YA paranormal romance novelist and author of the Velvet Trilogy

Temple West | YA paranormal romance novelist and author of the Velvet Trilogy

Lightning Bolts to the Brain

Epiphany has struck, dear friends.  After beating my head against a wall for the past two weeks, a bolt of pure brilliance has finally struck my brain, and I'm ready to start writing.

"WHAT?!" you say.  "You haven't started writing?  NaNoWriMo is half over!"

It's true.  I haven't written a single word for NaNoWriMo.  In my defense, the first weekend of November I was celebrating my 25th  birthday with a downtown Seattle staycation, courtesy of my mom and sister.  Naturally I immediately came down with a horrendous fever / cold as soon as I got home and spent the next three days bedridden and the three days after that mostly zombie-ing around in my sweatpants, brain firmly locked behind an all-encompassing mental fog.   

Long story short, I didn't get a whole lot done.   Monday I finally started to feel better, but I was still stuck on story. Reaching a point of frustration I don't often reach, I gave myself Tuesday off so that I could reset.  I've learned that my brain works best while it is distracted.

That's where this came from:

I totally forgot to take a picture of the finished product, but I did finish this friggin' fabulous vintage skirt.  And then I left it at my mom's place on accident (hence no picture).

What is this?  It's a Butterick pattern, circa 1954-ish.  And I mean original pattern, not a re-print.  Never opened, never cut, which is quite a find.  I bought it at an antique store for a dollar.  I also happened to have bought three yards of a lightweight wool at another antique store for $8, which is the recommended fabric for this pattern.  And then I happened to get stuck on my novel and needed a non-word-y creative project to do, so I grabbed them both and headed over to my mom's to raid her sewing machine, cutting table, fancy scissors, seam ripper, tape measure, iron, button box, pins....etc. Love you, Mom!

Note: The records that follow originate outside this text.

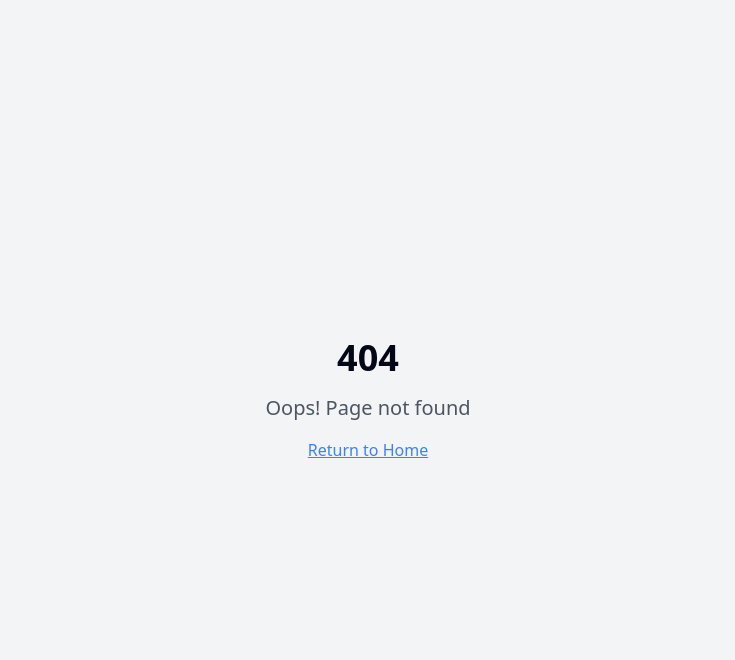
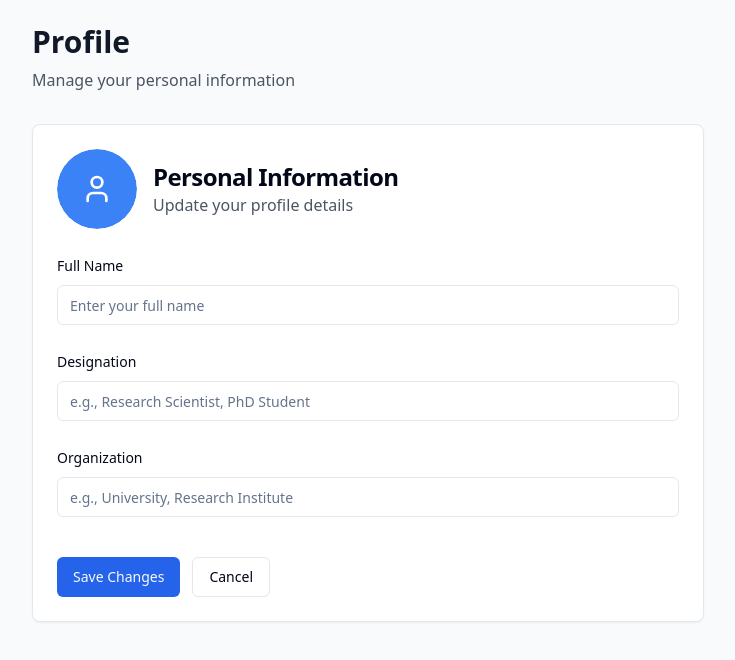
Before and after one commit to ishaanjms/phys-scribe-daily-log, a React (Vite) app: page /profile in a window 1280 px wide. Before the commit this address had no page. Shown: the top 660 px of the page, without its empty margins (272-1007 px from the left). Built offline with nearby package versions, Linux system fonts and the light colour scheme.

Commit message:
feat: Add profile page
Adds a new profile page with fields for name, designation, and organization.

```diff
--- a/src/App.tsx
+++ b/src/App.tsx
@@ -6,6 +6,7 @@ import { QueryClient, QueryClientProvider } from "@tanstack/react-query";
 import { BrowserRouter, Routes, Route } from "react-router-dom";
 import { ThemeProvider } from "@/contexts/ThemeContext";
 import Index from "./pages/Index";
+import Profile from "./pages/Profile";
 import NotFound from "./pages/NotFound";
 
 const queryClient = new QueryClient();
@@ -19,6 +20,7 @@ const App = () => (
         <BrowserRouter>
           <Routes>
             <Route path="/" element={<Index />} />
+            <Route path="/profile" element={<Profile />} />
             {/* ADD ALL CUSTOM ROUTES ABOVE THE CATCH-ALL "*" ROUTE */}
             <Route path="*" element={<NotFound />} />
           </Routes>
--- a/src/components/AppSidebar.tsx
+++ b/src/components/AppSidebar.tsx
@@ -77,9 +77,11 @@ export function AppSidebar({ onNewEntry, totalObservations, todayObservations }:
         </div>
         <SidebarMenu>
           <SidebarMenuItem>
-            <SidebarMenuButton className="w-full justify-start hover:bg-gray-100 dark:hover:bg-gray-800 rounded-md">
-              <User className="h-4 w-4" />
-              <span>Profile</span>
+            <SidebarMenuButton asChild className="w-full justify-start hover:bg-gray-100 dark:hover:bg-gray-800 rounded-md">
+              <a href="/profile">
+                <User className="h-4 w-4" />
+                <span>Profile</span>
+              </a>
             </SidebarMenuButton>
           </SidebarMenuItem>
           <SidebarMenuItem>
--- /dev/null
+++ b/src/pages/Profile.tsx
@@ -0,0 +1,105 @@
+
+import React from 'react';
+import { Card, CardContent, CardHeader, CardTitle } from '@/components/ui/card';
+import { Input } from '@/components/ui/input';
+import { Label } from '@/components/ui/label';
+import { Button } from '@/components/ui/button';
+import { Avatar, AvatarFallback, AvatarImage } from '@/components/ui/avatar';
+import { User } from 'lucide-react';
+
+const Profile = () => {
+  const [formData, setFormData] = React.useState({
+    name: '',
+    designation: '',
+    organization: ''
+  });
+
+  const handleInputChange = (field: string, value: string) => {
+    setFormData(prev => ({
+      ...prev,
+      [field]: value
+    }));
+  };
+
+  const handleSave = () => {
+    console.log('Profile data saved:', formData);
+    // TODO: Save to backend when Supabase is connected
+  };
+
+  return (
+    <div className="min-h-screen bg-gray-50 dark:bg-gray-900 p-6">
+      <div className="max-w-2xl mx-auto">
+        <div className="mb-8">
+          <h1 className="text-3xl font-bold text-gray-900 dark:text-gray-100">Profile</h1>
+          <p className="text-gray-600 dark:text-gray-400 mt-2">Manage your personal information</p>
+        </div>
+
+        <Card>
+          <CardHeader className="pb-6">
+            <div className="flex items-center gap-4">
+              <Avatar className="h-20 w-20">
+                <AvatarImage src="" alt="Profile" />
+                <AvatarFallback className="bg-blue-500 text-white text-xl">
+                  <User className="h-8 w-8" />
+                </AvatarFallback>
+              </Avatar>
+              <div>
+                <CardTitle className="text-2xl">Personal Information</CardTitle>
+                <p className="text-gray-600 dark:text-gray-400">Update your profile details</p>
+              </div>
+            </div>
+          </CardHeader>
+
+          <CardContent className="space-y-6">
+            <div className="space-y-2">
+              <Label htmlFor="name">Full Name</Label>
+              <Input
+                id="name"
+                type="text"
+                placeholder="Enter your full name"
+                value={formData.name}
+                onChange={(e) => handleInputChange('name', e.target.value)}
+                className="w-full"
+              />
+            </div>
+
+            <div className="space-y-2">
+              <Label htmlFor="designation">Designation</Label>
+              <Input
+                id="designation"
+                type="text"
+                placeholder="e.g., Research Scientist, PhD Student"
+                value={formData.designation}
+                onChange={(e) => handleInputChange('designation', e.target.value)}
+                className="w-full"
+              />
+            </div>
+
+            <div className="space-y-2">
+              <Label htmlFor="organization">Organization</Label>
+              <Input
+                id="organization"
+                type="text"
+                placeholder="e.g., University, Research Institute"
+                value={formData.organization}
+                onChange={(e) => handleInputChange('organization', e.target.value)}
+                className="w-full"
+              />
+            </div>
+
+            <div className="flex gap-3 pt-4">
+              <Button onClick={handleSave} className="bg-blue-600 hover:bg-blue-700">
+                Save Changes
+              </Button>
+              <Button variant="outline">
+                Cancel
+              </Button>
+            </div>
+          </CardContent>
+        </Card>
+      </div>
+    </div>
+  );
+};
+
+export default Profile;
```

I didn't think about the book.  I didn't talk about the book.  I listened to the iTunes Top 50 Pop radio station for approximately ten hours while I poured the entirety of my will into making this skirt.  And I made it, after some false starts and (only) one ripped-out seam, and I was pleased, and it fit, and I went to bed.

Today, I went to "my" regular cafe, a place that's jam-packed in the mornings (as I found out one day when I went there to write), and the ultimate in peace and quiet during the afternoons.  It had been a somewhat frustrating day due to Life Being Life, and I had zero percent faith that I'd get anything done.  In fact, I spent a good ten minutes staring down into the cinnamon-y depths of my cinnamon-apple latte, feeling dejected and tired.

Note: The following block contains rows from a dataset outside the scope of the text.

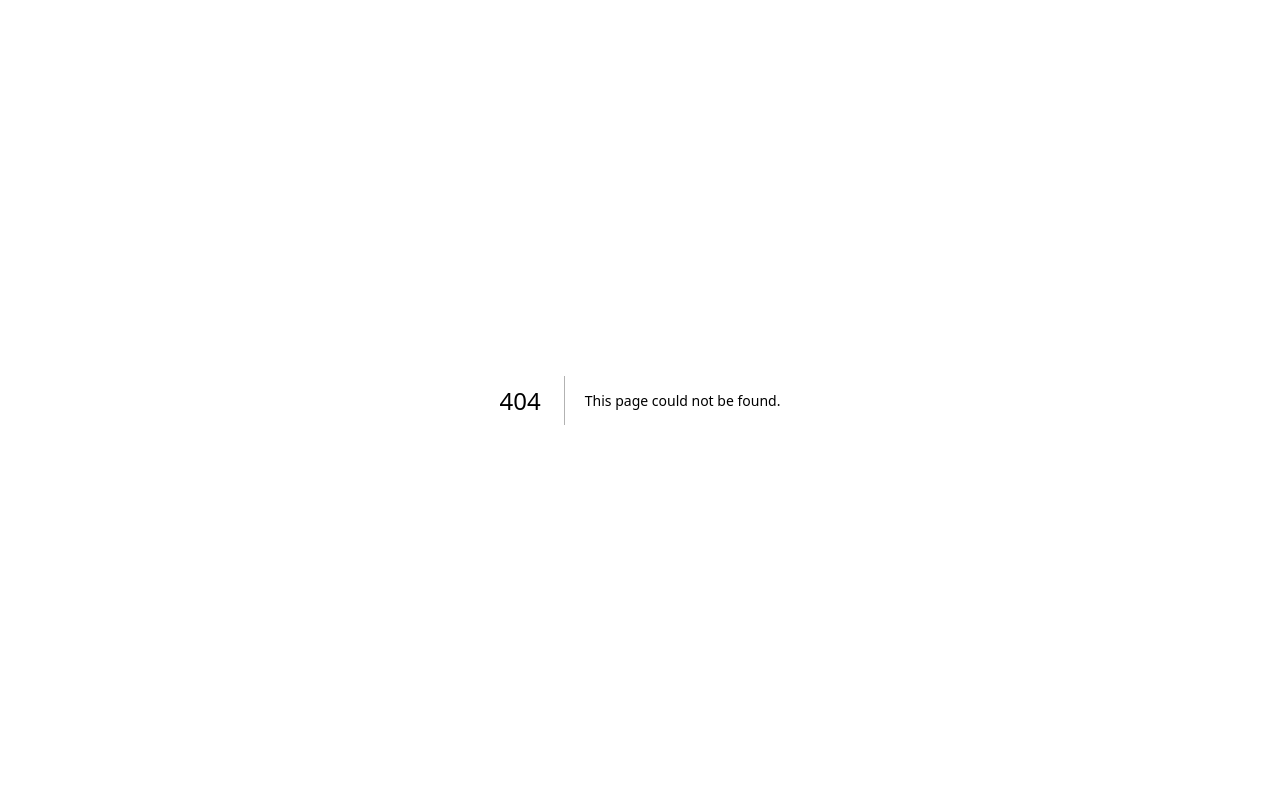
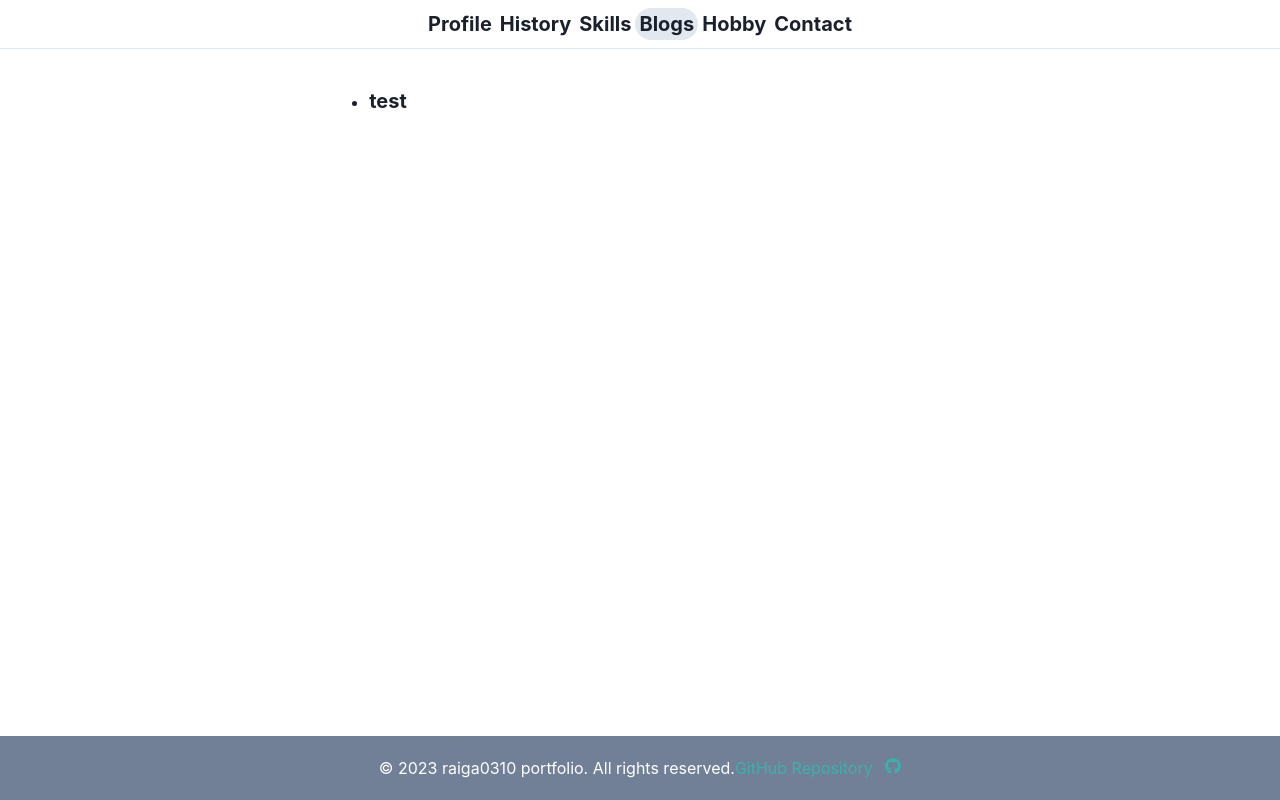
Before and after one commit to raiga0310/raiga0310.github.io, a Next.js app: page /raiga0310.github.io/blogs in a window 1280 px wide. Before the commit this address had no page. Built offline with nearby package versions, Linux system fonts and the light colour scheme.

Commit message:
feat: ブログ投稿を可能に

```diff
--- a/components/Footer.tsx
+++ b/components/Footer.tsx
@@ -1,10 +1,9 @@
 import React from 'react';
-import { Link, Icon, Center, VStack, Text } from '@chakra-ui/react';
+import { Link, Icon, Center, Text } from '@chakra-ui/react';
 import { FaGithub } from 'react-icons/fa';
-
 const Footer: React.FC = () => {
   return (
-    <Center as="footer" bg="gray.500" color="white" h="8vh" w="100%" bottom="0">
+    <Center as="footer" pos="fixed" bg="gray.500" color="white" h="8vh" w="100%" bottom="0">
       <Text fontSize="md">© 2023 raiga0310 portfolio. All rights reserved.</Text>
       <Link href="https://github.com/raiga0310/portfolio" isExternal color="teal.400">
         GitHub Repository <Icon as={FaGithub} ml={2} />
--- a/components/NavBar.tsx
+++ b/components/NavBar.tsx
@@ -27,6 +27,7 @@ const NavBar = () => {
         <NavLink href="/">Profile</NavLink>
         <NavLink href="/history">History</NavLink>
         <NavLink href="/skills">Skills</NavLink>
+        <NavLink href="/blogs">Blogs</NavLink>
         <NavLink href="/hobby">Hobby</NavLink>
         <NavLink href="/contact">Contact</NavLink>
       </Flex>
--- /dev/null
+++ b/pages/blogs/index.tsx
@@ -0,0 +1,54 @@
+import { GetStaticProps } from "next";
+import path from "path";
+import fs from "fs";
+import Link from "next/link";
+import Head from "next/head";
+import NavBar from "../../components/NavBar";
+import Footer from "../../components/Footer";
+import { Container, Heading, ListItem, UnorderedList } from "@chakra-ui/react";
+
+type BlogLinkProps = {
+    id: string;
+    title: string;
+}
+
+export default function Blogs({
+    blogLinks
+} : {
+    blogLinks: BlogLinkProps[];
+}) {
+    return (
+        <>
+            <Head>
+                <title>My Blogs</title>
+            </Head>
+            <NavBar />
+            <Container pt="5vh">
+                <UnorderedList spacing={5}>
+                    {blogLinks.map((blogLink) => (
+                        <ListItem key={blogLink.id}>
+                            <Link href={`/blogs/${blogLink.id}`}>
+                                <Heading size="md">{blogLink.title}</Heading>
+                            </Link>
+                        </ListItem>
+                    ))}
+                </UnorderedList>
+            </Container>
+            <Footer />
+        </>
+    )
+}
+
+export const getStaticProps: GetStaticProps = async () => {
+    const blogsDirectory = path.join(process.cwd(), "markdown", "blogs");
+    const filenames = fs.readdirSync(blogsDirectory);
+    const blogLinks = filenames.map((filename) => ({
+        id: filename.replace(/\.md$/, ""),
+        title: filename.replace(/\.md$/, ""),
+    }));
+    return {
+        props: {
+            blogLinks
+        }
+    }
+}
```
Also changed, not shown: markdown/blogs/test.md (added, +3 -0 lines), pages/blogs/[id].tsx (added, +40 -0 lines).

And then I pulled out my Sandy Hall-inspired notecards that I'd labeled weeks ago and then abandoned.  I figured I could at least write one sentence on one card.  So I did.

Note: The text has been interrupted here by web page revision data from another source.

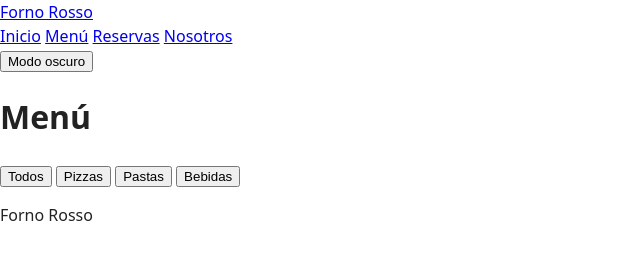
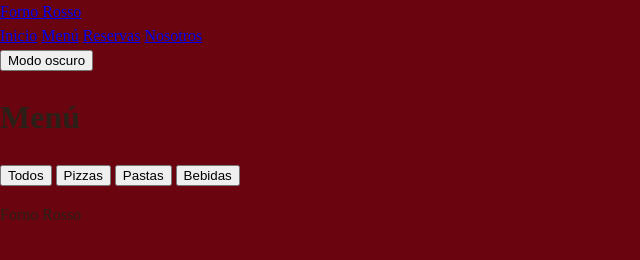
Before and after one commit to JohnMa17/forno-rosso, a website: page public/menu.html in a window 1280 px wide. Shown: the whole page, without its empty margins (0-640 px from the left). Drawn offline with Linux system fonts and the light colour scheme.

Commit message:
cambio de colores en variables

```diff
--- a/public/css/base.css
+++ b/public/css/base.css
@@ -1,11 +1,3 @@
-/* =============================================================================
-   FORNO ROSSO · css/base.css
-   Dueño: M02 · Diseño               Rama: feature/m02-diseno
-
-   Estilos generales: cuerpo, títulos, enlaces y botones.
-   ============================================================================= */
-
-/* Mínimo para que la Fase 0 se vea legible */
 *, *::before, *::after { box-sizing: border-box; }
 body {
   margin: 0;
@@ -16,6 +8,12 @@ body {
   color: var(--color-texto);
 }
 
+
+.h1 {
+   font-family: var(--fuente-titulos);
+}
+
+
 /* TODO M02:
    - títulos h1, h2, h3 con la escala tipográfica y --fuente-titulos
    - enlaces
--- a/public/css/variables.css
+++ b/public/css/variables.css
@@ -1,45 +1,40 @@
-/* =============================================================================
-   FORNO ROSSO · css/variables.css
-   Dueño: M02 · Diseño               Rama: feature/m02-diseno
-
+/*
    Todas las variables del sitio. Nadie escribe colores ni medidas sueltas:
-   todo sale de aquí. Los NOMBRES ya están acordados (los usan M03 y los demás);
-   M02 decide los VALORES. Los de abajo son provisionales.
-   ============================================================================= */
+   todo sale de aquí.
+ */
 
 :root {
-  /* Paleta 60-30-10 (TODO M02: elegir los colores finales) */
-  --color-fondo: #ffffff;        /* 60 % neutro */
-  --color-secundario: #eeeeee;   /* 30 % */
-  --color-acento: #b3261e;       /* 10 % (botón, precios, lo importante) */
-  --color-texto: #222222;
-  --color-texto-suave: #666666;
-  --color-error: #c62828;
-  --color-exito: #2e7d32;
 
-  /* Escala de espaciado de 8 (no cambiar) */
-  --esp-1: 4px;
-  --esp-2: 8px;
-  --esp-3: 16px;
-  --esp-4: 24px;
-  --esp-5: 32px;
-  --esp-6: 48px;
-  --esp-7: 64px;
+  --color-fondo: #6a040f;
+  --color-secundario: #EADFCB;
+  --color-acento: #f48c06;
+  --color-texto: #2A2018;
+  --color-error: #ff0000;
+  --color-exito: #1d6320;
 
-  /* Tipografía: máximo 2 fuentes (TODO M02: elegirlas) */
-  --fuente-titulos: system-ui, sans-serif;
-  --fuente-cuerpo: system-ui, sans-serif;
 
-  /* Escala tipográfica, razón 1.25 desde 16px (TODO M02: revisar) */
-  --texto-sm: 13px;
-  --texto-base: 16px;
-  --texto-md: 20px;
-  --texto-lg: 25px;
-  --texto-xl: 31px;
-  --texto-xxl: 39px;
+  --espaciado-1: 4px;
+  --espaciado-2: 8px;
+  --espaciado-3: 16px;
+  --espaciado-4: 24px;
+  --espaciado-5: 32px;
+  --espaciado-6: 48px;
+  --espaciado-7: 64px;
 
-  /* Bordes y ancho máximo */
-  --radio: 8px;
+
+  --fuente-titulos: serif;
+  --fuente-cuerpo: serif;
+
+
+  --notas: 13px;
+  --cuerpo-base: 16px;
+  --subtitulo: 20px;
+  --titulo-3: 25px;
+  --titulo-2: 31px;
+  --titulo-1: 39px;
+
+
+  --radio: 12px;
   --ancho-max: 1080px;
 }
 
```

And then I wrote another sentence, rather begrudgingly.  There were a few minor plot points I'd already figured out, I might as well put them on there, too.  

And then I drank some more latte and scowled at everything, and then inadvertently smiled as my favorite barista bantered with a customer somewhere off to my right. While scowl-smiling and listening and drinking the latte, my lower brain was mulling over the antagonists and what they wanted from my MC and why they had behaved the way they had in the first book and what the physiological nature of the bad guy was and THEN IT HAPPENED.

The Epiphany.

I realized what my MC was and why the things were happening and what the plot was going to do for not only this book, but the third as well.  So, y'know, pretty good considering I mostly went into the cafe to glower at my latte.

If there's a moral to the story, I suppose it might be, "Don't try too hard," which sounds counter-intuitive.  What I really mean is, when you run up against a plot problem that you can't seem to think your way through, try...well, not thinking. Do something else: sew a skirt, paint a wall mural in your office, bake a magnificent eight-tiered cake shaped like Notre Dame. Whatever it is that you like to create, go create it.  Sometimes having a tactile activity gives your brain a break to think through things on its own, in the background.  While your mind is problem-solving your activity (how on earth did I stitch this hem backward?  What is a kickpleat and do I really need one?), your sub-brain (that's the fancy technical term) is free to mull.

So if you're stuck, take a break.  But not just a coffee break or a TV break, which are fun and distraction-y, but not necessarily conducive to your sub-brain getting any work done.  Instead, dive into a completely non-story-related, small, manageable, one-day-or-less creative project.  I bet your noggin will continue chugging along while you're distracted with the construction of beach-ball-size Lego Death Star.  And then you'll have your story solution and a beach-ball-size Lego Death Star.  It's win-win.

Go forth, Nanites!  Go forth and be awesome.